Prince Karim Aga Khan IV has founded around 60 organisations, of which 30 charities. The Toronto Museum is the only one in North America to be entirely devoted to Islamic art and culture. It possesses more than one thousand works of art - illustrations, ceramics, scientific instruments, paintings and Qur’an books - and its ambition is to answer the following question: what is Islamic Culture? The Muslim world today stretches from Africa to Indonesia, from the Middle East to India and China, and has evolved and changed during history. This is the reason why the Museum’s aim is to show this culture through various perspectives: music, cinema, food, dance… For example, numerous concerts, projections and conferences are organised in the Aga Khan Museum, which also houses a library, an auditorium and a research centre.

The collection is displayed on two floors, the artefacts are organized country by country, and according to a chronological order, which follows the spread of Islam after the death of the Prophet Muhammad in 632 CE. Originally located in the Arabic Peninsula in the early seventh century, Islam then reached a large territory and expanded from the Iberian Peninsula in Europe to central regions of Asia. Today, Muslims account for almost a quarter of the world’s population. Museum exhibitions rely a lot on interactive materials to facilitate public understanding, such as a moving map showing the evolution of Islam in the world since 632 CE, or I-Pads enabling visitors to look very precisely into details of exhibited illuminations. The collection is incredibly rich and the Museum owns artefacts coming from all regions of the Muslim world. For example, there is a considerable number of Qur’an books coming from different countries and different periods. The number of illuminations in the Museum’s collection of Qur’an books, with coloured inks and gold, shows the diversity and the richness of Islamic art. The scripts and illuminations are different according to where the various Qur’an books come from, reflecting specific aesthetic and cultural traditions. The collection also includes important scientific elements such as The Canon of Medicine (Volume 5), which forms the basis of the medical Sciences and was framed in Iran during the 11th century, an inked and coloured Iraqi paper from the 13th century representing the structure of a leaf, coming from the book Khawass Al-Ashjar (The characteristics of Trees), or a Spanish astrolabe from the 14th century with writings in Arabic, Hebrew and Latin. A manuscript in Arabic of the “Thousand and One Nights” dated 1235 coming the from the Muslim Spain can also be seen, as well as a copy of the five first sections of the Masnavi-e ma’anavi, a Persian book which is one of the most famous Sufi works, written by the poet Jalal ad-Din Rumi. The exhibition also shows archaeological pieces and objects coming from all over the Muslim World, like a 14th century Iranian beam from a mausoleum with verses of the Qur’an (2: 255) carved on it, or a 15th century jar coming from Syria, probably made to transport spices to a Western European client, which can be deducted by the European heraldry painted on it.

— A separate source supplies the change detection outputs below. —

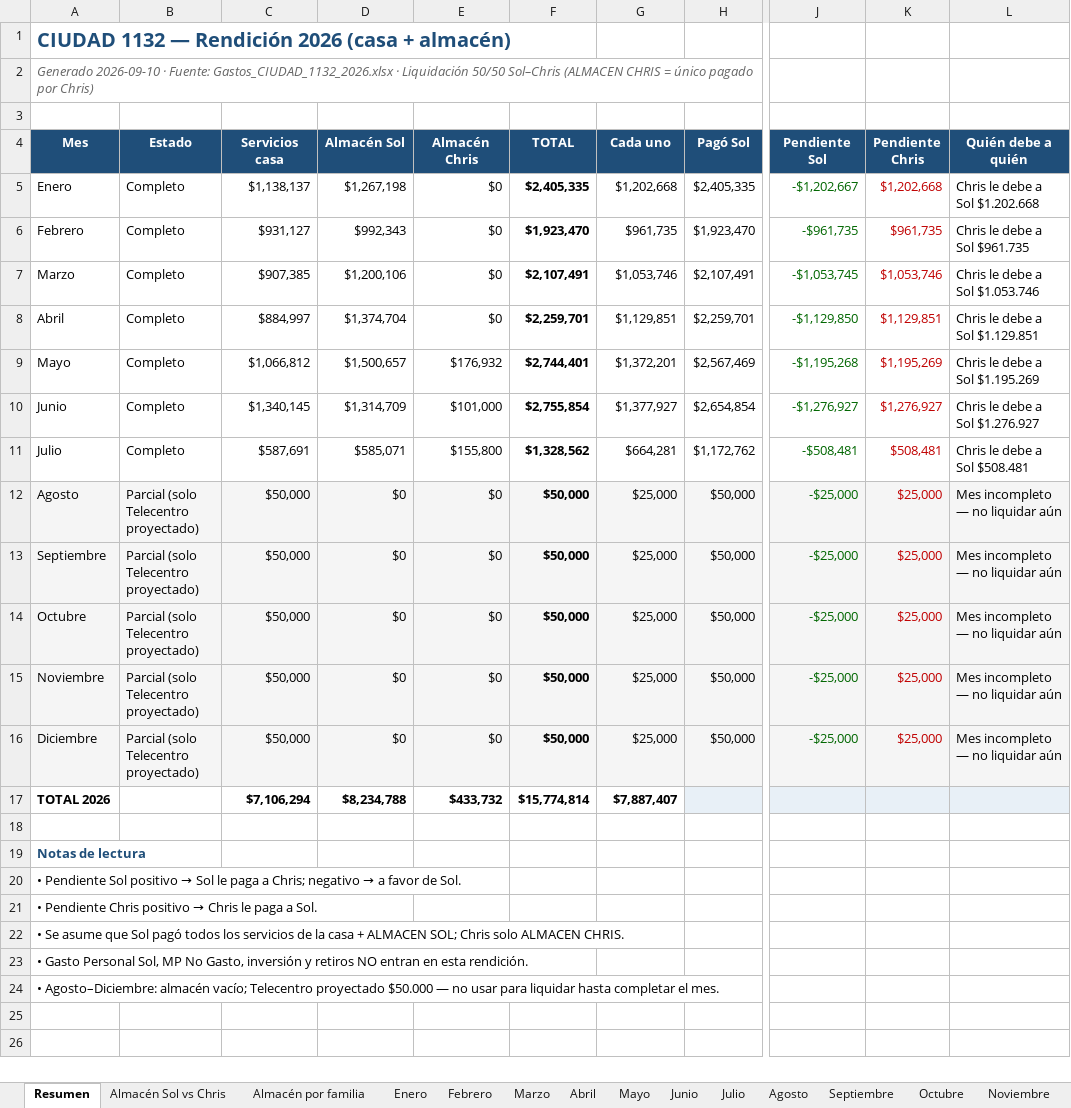
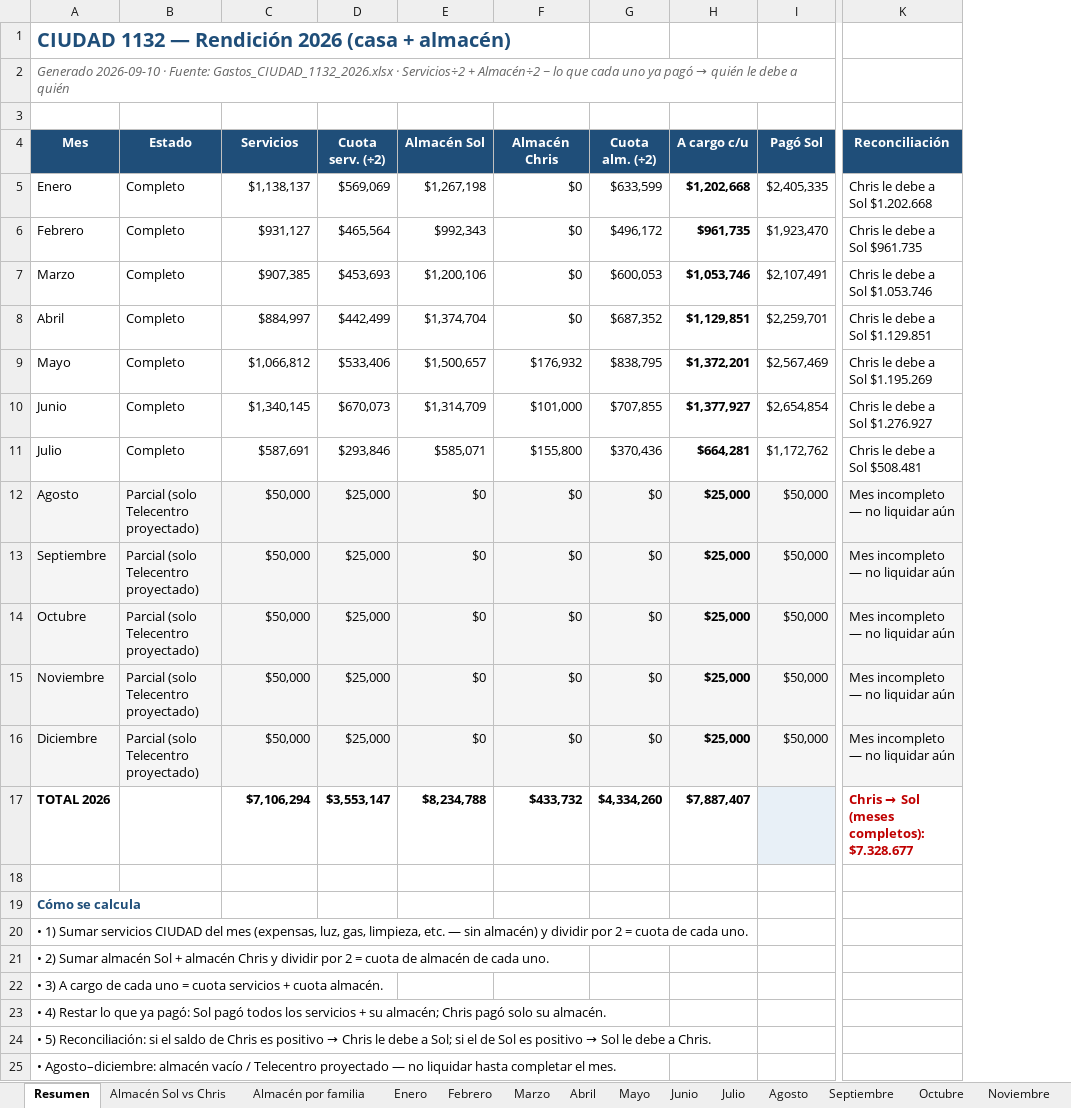
Before and after one commit to solzito148/budget, an Excel workbook: CIUDAD/Rendicion_CIUDAD_2026.xlsx, sheet Resumen, drawn as a sheet; only a part is shown, gaps mark what is left out; values as stored, in another font and other column widths than the file's, no borders; removed rows and columns are numbered as before the commit, all else as after; rows hold the shown columns only; the diff names each change by its address in the sheet, - before the commit and + after, or states it on an @@ line.

```diff
--- a/CIUDAD/Rendicion_CIUDAD_2026.xlsx (sheet Resumen)
+++ b/CIUDAD/Rendicion_CIUDAD_2026.xlsx (sheet Resumen)
+column D (Cuota serv. (÷2)), rows 5-17: $569,069 | $465,564 | $453,693 | $442,499 | $533,406 | $670,073 | $293,846 | $25,000 | $25,000 | $25,000 | $25,000 | $25,000 | $3,553,147
-column F (TOTAL), rows 5-17: $2,405,335 | $1,923,470 | $2,107,491 | $2,259,701 | $2,744,401 | $2,755,854 | $1,328,562 | $50,000 | $50,000 | $50,000 | $50,000 | $50,000 | $15,774,814
+column G (Cuota alm. (÷2)), rows 5-17: $633,599 | $496,172 | $600,053 | $687,352 | $838,795 | $707,855 | $370,436 | $0 | $0 | $0 | $0 | $0 | $4,334,260
-column J (Pendiente Sol), rows 5-16: -$1,202,667 | -$961,735 | -$1,053,745 | -$1,129,850 | -$1,195,268 | -$1,276,927 | -$508,481 | -$25,000 | -$25,000 | -$25,000 | -$25,000 | -$25,000
-column K (Pendiente Chris), rows 5-16: $1,202,668 | $961,735 | $1,053,746 | $1,129,851 | $1,195,269 | $1,276,927 | $508,481 | $25,000 | $25,000 | $25,000 | $25,000 | $25,000
@@ A2 (Mes): …Gastos_CIUDAD_1132_2026.xlsx · Liquidación 50/50 Sol–Chris (ALMACEN CHRIS = único pagado por Chris) → …Gastos_CIUDAD_1132_2026.xlsx · Servicios÷2 + Almacén÷2 − lo que cada uno ya pagó → quién le debe a quién @@
-C4: Servicios casa
+C4: Servicios
-H4: Cada uno
+H4: A cargo c/u
-K4: Quién debe a quién
+K4: Reconciliación
-H5:H16 bold: off
+H5:H16 bold: on
@@ K17 (Reconciliación): (empty) → Chris → Sol (meses completos): $7.328.677 @@
-K17 fill: #E8F0F7
+K17 fill: none
-A19 (Mes): Notas de lectura
+A19 (Mes): Cómo se calcula
@@ A20 (Mes): • Pendiente Sol positivo → Sol le paga a Chris; negativo → a favor de Sol. → • 1) Sumar servicios CIUDAD del mes (expensas, luz, gas, limpieza, etc. — sin almacén) y dividir por 2 = cuota de cada uno. @@
@@ A21 (Mes): • Pendiente Chris positivo → Chris le paga a Sol. → • 2) Sumar almacén Sol + almacén Chris y dividir por 2 = cuota de almacén de cada uno. @@
-A22 (Mes): • Se asume que Sol pagó todos los servicios de la casa + ALMACEN SOL; Chris solo ALMACEN CHRIS.
+A22 (Mes): • 3) A cargo de cada uno = cuota servicios + cuota almacén.
-A23 (Mes): • Gasto Personal Sol, MP No Gasto, inversión y retiros NO entran en esta rendición.
+A23 (Mes): • 4) Restar lo que ya pagó: Sol pagó todos los servicios + su almacén; Chris pagó solo su almacén.
@@ A24 (Mes): • Agosto–Diciembre: almacén vacío; Telecentro proyectado $50.000 — no usar para liquidar hasta completar el mes. → • 5) Reconciliación: si el saldo de Chris es positivo → Chris le debe a Sol; si el de Sol es positivo → Sol le debe a Chris. @@
+row 25: • Agosto–diciembre: almacén vacío / Telecentro proyectado — no liquidar hasta completar el mes.
```
Also changed, not shown: sheet Agosto, sheet Octubre, sheet Noviembre, sheet Diciembre, sheet Septiembre, sheet Julio, 6 more sheets, 2 other files.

The Museum hosts a special room called “The Bellerive Room” dedicated to former Prince Sadruddin Aga Khan, son of Aga Khan III and Prince Karim Aga Khan’s uncle. He was a United Nations diplomat and a well-known Islamic art collector. His widow Princess Catherine donated his collection to the Museum as a tribute to her husband, asking that the ceramics be exhibited as they had been in their living room at the Château de Bellerive, their residence in Switzerland.

Besides the general permanent collection, the Museum also organizes temporary thematic exhibitions. The next ones will be about India, one showing paintings of India by the British painter Howard Hodgkin, and the other dedicated to Mughal India.

Aga Khan Museum – 77 Wynford Dr, Toronto, ON M3C 1K1, Canada

Publié le 12/03/2015

Ines Zebdi est étudiante à Sciences Po Paris. Ayant la double nationalité franco-marocaine, elle a fait de nombreux voyages au Maroc.